We knew the old way of doing business would not support the enhancements and staffing model of the LLC design. Transition counselors worked independently on site at schools or employers, outside of the main VocRehab office environment. Along with youth employment specialists, they covered the high schools in a district and coordinated services across varied catchment areas. However, there were differences in how staff delivered transition services, and the patchwork of approaches and work styles made integrating LLC staff and priorities difficult.
To standardize the transition program experience for schools, youth, and families, and to align local offices with statewide initiatives, VocRehab changed its approach to transition programming and staffing. It created district youth teams to provide consistent, organized, and agile communication and collaboration. District-based transition counselors, youth employment specialists, and career consultants from across the state meet weekly or biweekly using a uniform format for meetings to clarify their roles, discuss individual cases, coordinate activities, and discuss other topics.

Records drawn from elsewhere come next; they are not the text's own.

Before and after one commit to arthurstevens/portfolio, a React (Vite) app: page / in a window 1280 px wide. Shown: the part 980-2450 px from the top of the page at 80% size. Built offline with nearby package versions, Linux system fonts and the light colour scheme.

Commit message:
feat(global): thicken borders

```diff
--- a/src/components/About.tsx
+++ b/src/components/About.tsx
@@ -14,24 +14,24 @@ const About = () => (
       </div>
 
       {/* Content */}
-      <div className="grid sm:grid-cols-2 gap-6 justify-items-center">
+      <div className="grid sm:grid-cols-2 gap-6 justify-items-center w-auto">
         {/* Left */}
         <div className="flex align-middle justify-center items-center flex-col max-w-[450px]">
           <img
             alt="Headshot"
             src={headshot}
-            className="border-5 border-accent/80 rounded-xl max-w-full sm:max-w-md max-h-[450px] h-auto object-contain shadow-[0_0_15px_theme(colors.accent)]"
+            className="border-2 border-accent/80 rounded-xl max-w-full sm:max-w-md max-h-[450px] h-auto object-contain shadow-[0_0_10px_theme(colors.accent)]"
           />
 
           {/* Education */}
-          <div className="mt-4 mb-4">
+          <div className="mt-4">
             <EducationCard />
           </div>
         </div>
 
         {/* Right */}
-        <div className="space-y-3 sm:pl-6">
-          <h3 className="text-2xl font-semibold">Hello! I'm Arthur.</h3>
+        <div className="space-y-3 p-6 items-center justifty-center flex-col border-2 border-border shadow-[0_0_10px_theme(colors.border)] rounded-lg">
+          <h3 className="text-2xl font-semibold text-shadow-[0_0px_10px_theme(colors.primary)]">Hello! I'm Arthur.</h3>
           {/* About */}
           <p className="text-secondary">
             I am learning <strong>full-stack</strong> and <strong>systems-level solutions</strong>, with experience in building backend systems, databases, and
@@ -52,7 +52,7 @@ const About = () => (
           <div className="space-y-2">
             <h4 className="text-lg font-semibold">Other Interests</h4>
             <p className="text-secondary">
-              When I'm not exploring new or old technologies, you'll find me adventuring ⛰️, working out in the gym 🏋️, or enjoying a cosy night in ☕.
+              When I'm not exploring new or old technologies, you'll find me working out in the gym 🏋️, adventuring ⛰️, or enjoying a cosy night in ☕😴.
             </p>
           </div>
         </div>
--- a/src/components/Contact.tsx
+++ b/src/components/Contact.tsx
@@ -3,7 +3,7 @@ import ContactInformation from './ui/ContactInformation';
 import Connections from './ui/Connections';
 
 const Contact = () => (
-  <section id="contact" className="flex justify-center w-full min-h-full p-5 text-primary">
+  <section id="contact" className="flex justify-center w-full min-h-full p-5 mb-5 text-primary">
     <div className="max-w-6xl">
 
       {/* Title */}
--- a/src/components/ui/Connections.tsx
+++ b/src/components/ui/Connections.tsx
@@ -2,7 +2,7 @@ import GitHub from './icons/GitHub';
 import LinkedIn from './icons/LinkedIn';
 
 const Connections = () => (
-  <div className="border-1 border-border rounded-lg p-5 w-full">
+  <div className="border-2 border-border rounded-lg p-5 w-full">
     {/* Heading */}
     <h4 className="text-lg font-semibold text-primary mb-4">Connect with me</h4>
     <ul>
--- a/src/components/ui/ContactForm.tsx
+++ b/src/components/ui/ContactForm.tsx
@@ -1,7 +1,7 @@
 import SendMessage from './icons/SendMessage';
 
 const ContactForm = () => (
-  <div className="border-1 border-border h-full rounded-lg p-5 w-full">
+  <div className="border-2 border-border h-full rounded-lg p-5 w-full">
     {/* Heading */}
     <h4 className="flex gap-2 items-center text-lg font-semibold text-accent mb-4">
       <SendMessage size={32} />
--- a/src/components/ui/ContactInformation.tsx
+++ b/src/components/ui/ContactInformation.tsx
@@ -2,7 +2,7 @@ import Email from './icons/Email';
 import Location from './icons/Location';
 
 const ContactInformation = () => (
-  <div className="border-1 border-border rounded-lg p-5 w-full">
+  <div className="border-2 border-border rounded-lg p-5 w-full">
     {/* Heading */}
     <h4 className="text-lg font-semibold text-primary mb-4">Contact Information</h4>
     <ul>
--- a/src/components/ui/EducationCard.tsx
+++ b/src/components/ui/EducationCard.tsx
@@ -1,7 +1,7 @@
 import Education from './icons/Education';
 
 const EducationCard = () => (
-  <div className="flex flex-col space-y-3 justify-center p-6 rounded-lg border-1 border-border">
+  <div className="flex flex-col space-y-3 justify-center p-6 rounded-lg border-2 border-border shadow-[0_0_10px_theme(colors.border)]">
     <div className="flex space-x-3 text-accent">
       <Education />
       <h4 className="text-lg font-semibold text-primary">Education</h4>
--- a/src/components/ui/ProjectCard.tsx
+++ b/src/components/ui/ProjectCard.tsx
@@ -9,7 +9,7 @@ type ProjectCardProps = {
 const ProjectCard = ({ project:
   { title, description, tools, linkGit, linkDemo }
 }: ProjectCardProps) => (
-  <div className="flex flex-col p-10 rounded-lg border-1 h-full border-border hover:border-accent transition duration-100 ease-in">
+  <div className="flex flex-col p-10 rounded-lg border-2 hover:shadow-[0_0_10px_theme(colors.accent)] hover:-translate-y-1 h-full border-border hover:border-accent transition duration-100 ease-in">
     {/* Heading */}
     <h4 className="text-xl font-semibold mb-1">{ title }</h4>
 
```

At the same time, VocRehab rolled out a careers initiative. It focused on long-term career goals and encouraged participants to view the relationship with VocRehab as an enduring one rather than a one-time interaction. Staff proposed possible careers based on a person’s interests, readiness, and life situation and offered a continuum of experiences related to those careers. In the transition program, this change provided a road map for youths’ aspirational journeys and encouraged them to return to VocRehab for future support. As LLC ends, the newly expanded district youth teams are supporting the rollout of the careers initiative across Vermont.

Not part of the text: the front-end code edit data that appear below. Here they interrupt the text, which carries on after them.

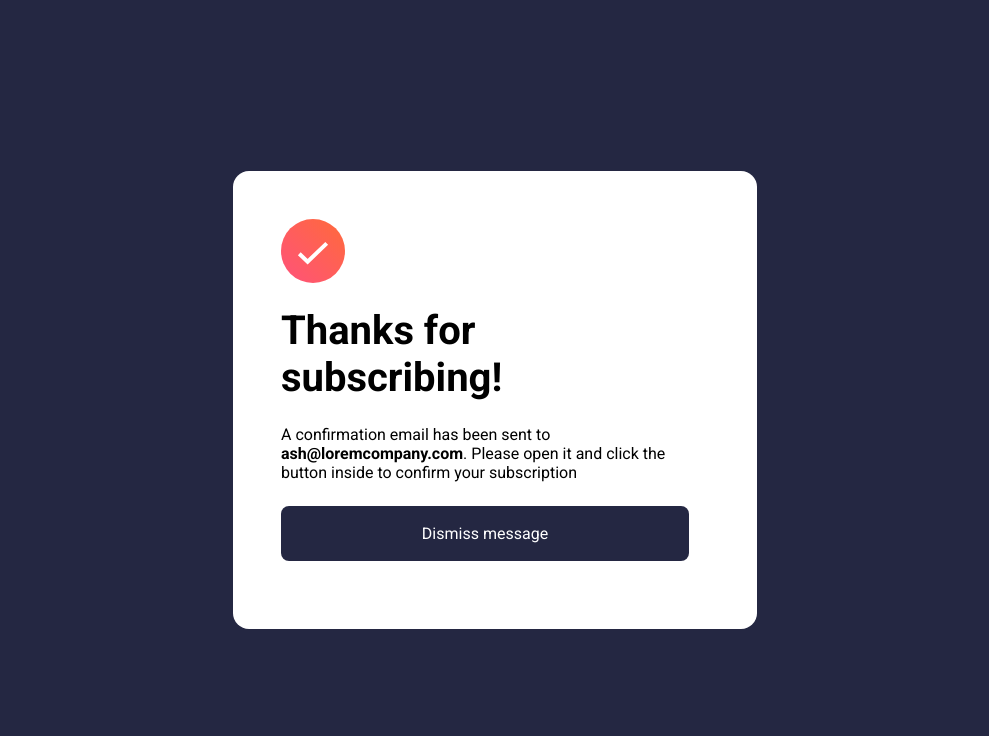
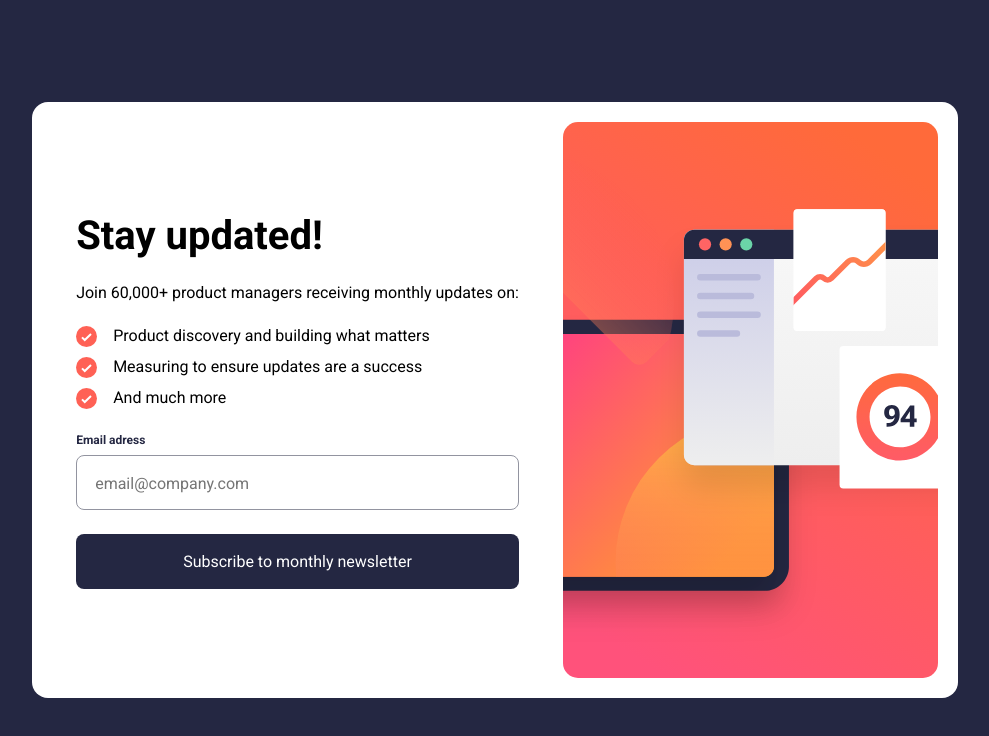
Before and after one commit to nivancheva/newsletter-sign-up-with-success-message-main, a React (Vite) app: page / in a window 1280 px wide. Shown: the top 736 px of the page, without its empty margins (145-1134 px from the left). Built offline with nearby package versions, Linux system fonts and the light colour scheme.

Commit message:
add buttons functionality

```diff
--- a/src/App.jsx
+++ b/src/App.jsx
@@ -1,13 +1,30 @@
+import { useState } from 'react'
 import './App.css'
 import SubscribeCard from './components/SubscribeCard'
 import ThankYouCard from './components/ThankYouCard'
 
 
 function App() {
+  const [subscribed, setSubscribed] = useState(false);
+
+  function handleSubmit() {
+    setSubscribed(true);
+  }
+
+  function handleDismiss() {
+    setSubscribed(false);
+  }
+
   return (
     <div className='wrapper'>
       <div className='container'>
-        <ThankYouCard />
+        {subscribed
+        ?
+        <ThankYouCard onSubmit={handleDismiss}/>
+        :
+        <SubscribeCard onSubmit={handleSubmit}/>
+        }
+
       </div>
     </div>
   )
--- a/src/components/SubscribeCard.jsx
+++ b/src/components/SubscribeCard.jsx
@@ -2,7 +2,11 @@ import iconList from '../images/icon-list.svg'
 import signDesctop from '../images/illustration-sign-up-desktop.svg';
 import signMobile from '../images/illustration-sign-up-desktop.svg';
 
-export default function SubscribeCard() {
+export default function SubscribeCard({onSubmit}) {
+  function handleClick() {
+    onSubmit();
+  }
+
     return (
         <>
         <picture className='signUp-image'>
@@ -35,7 +39,7 @@ export default function SubscribeCard() {
               className='input'
             />
           </div>
-          <button className='button'>Subscribe to monthly newsletter</button>
+          <button className='button' onClick={handleClick}>Subscribe to monthly newsletter</button>
         </div>
         </>
     )
--- a/src/components/ThankYouCard.jsx
+++ b/src/components/ThankYouCard.jsx
@@ -1,7 +1,11 @@
 import iconSuccess from '../images/icon-success.svg'
 import './ThankYouCard.css';
 
-export default function ThankYouCard() {
+export default function ThankYouCard({onSubmit}) {
+    function handleClick() {
+        onSubmit();
+    }
+
     return (
         <div className='thankYou-card grid-container'>
 
@@ -11,7 +15,7 @@ export default function ThankYouCard() {
                 <p>A confirmation email has been sent to <span className='bold'>ash@loremcompany.com</span>. Please open it and click the button inside to confirm your subscription</p>
             </div>
 
-            <button className='button button-dismiss'>Dismiss message</button>
+            <button className='button button-dismiss' onClick={handleClick}>Dismiss message</button>
         </div>
     )
 }
```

Better access to assistive technology—a small change with big potential
Although high schools can deliver assistive technology solutions to students with disabilities, many of them lack the funding or expertise to do this well or equitably. The LLC program included two full-time staff and additional funding to offer assistive technology, and the evaluation found this approach led to more students using these services. As a result of its experiences, VocRehab will continue this support using existing funding, providing transition teams with greater access to education, training, and dedicated budgets to find and buy assistive technology that youth can use on work sites and in postsecondary education and training settings.

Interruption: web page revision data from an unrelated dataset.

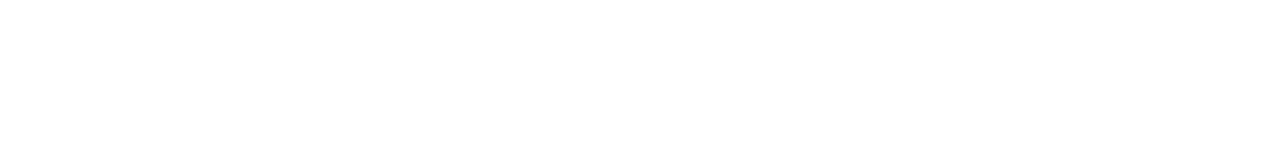
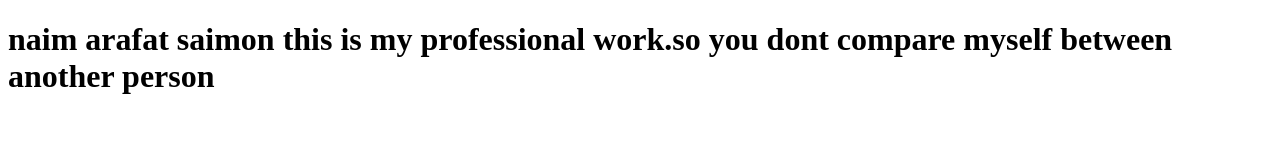
Before and after one commit to Saimon-Web/second-website, a plain HTML site: page index.html in a window 1280 px wide. Drawn offline with Linux system fonts and the light colour scheme.

Commit message:
another commit

```diff
--- a/index.html
+++ b/index.html
@@ -7,6 +7,6 @@
     <title>Document</title>
 </head>
 <body>
-
+    <h1>naim arafat saimon this is my professional work.so you dont compare myself between another person </h1>
 </body>
 </html>
```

The COVID-19 pandemic has highlighted the significant role of technology in engaging youth. The ability to connect through a variety of media allows staff to tailor their outreach and meet youth on their preferred platforms. Nonetheless, many youth do not have the means to buy or maintain needed technology. With this in mind, VocRehab created a budget for district youth teams to help meet the demand for appropriately matched technology, which can include devices, phone or tablet applications, and other related items. This commitment to meet the assistive and communication technology needs of clients gives staff and partners the confidence to encourage youth to pursue more ambitious employment and educational goals.
Vocational rehabilitation agencies across the country face pressures in working with more students and young adults with disabilities and developing programs tailored to their needs. The programmatic and policy changes that VocRehab is pursuing to better address the needs of their youth use existing resources and funding, offering a road map for other agencies. VocRehab’s experiences with LLC led the agency to reallocate staffing to the transition program, extend the time that staff work with youth into young adulthood, reorient service delivery toward long-term career prospects, and add needed assistive technology services. In strengthening the workforce system so that people with disabilities can achieve employment and other goals, these changes embody the intent and spirit of the Workforce Innovation and Opportunity Act.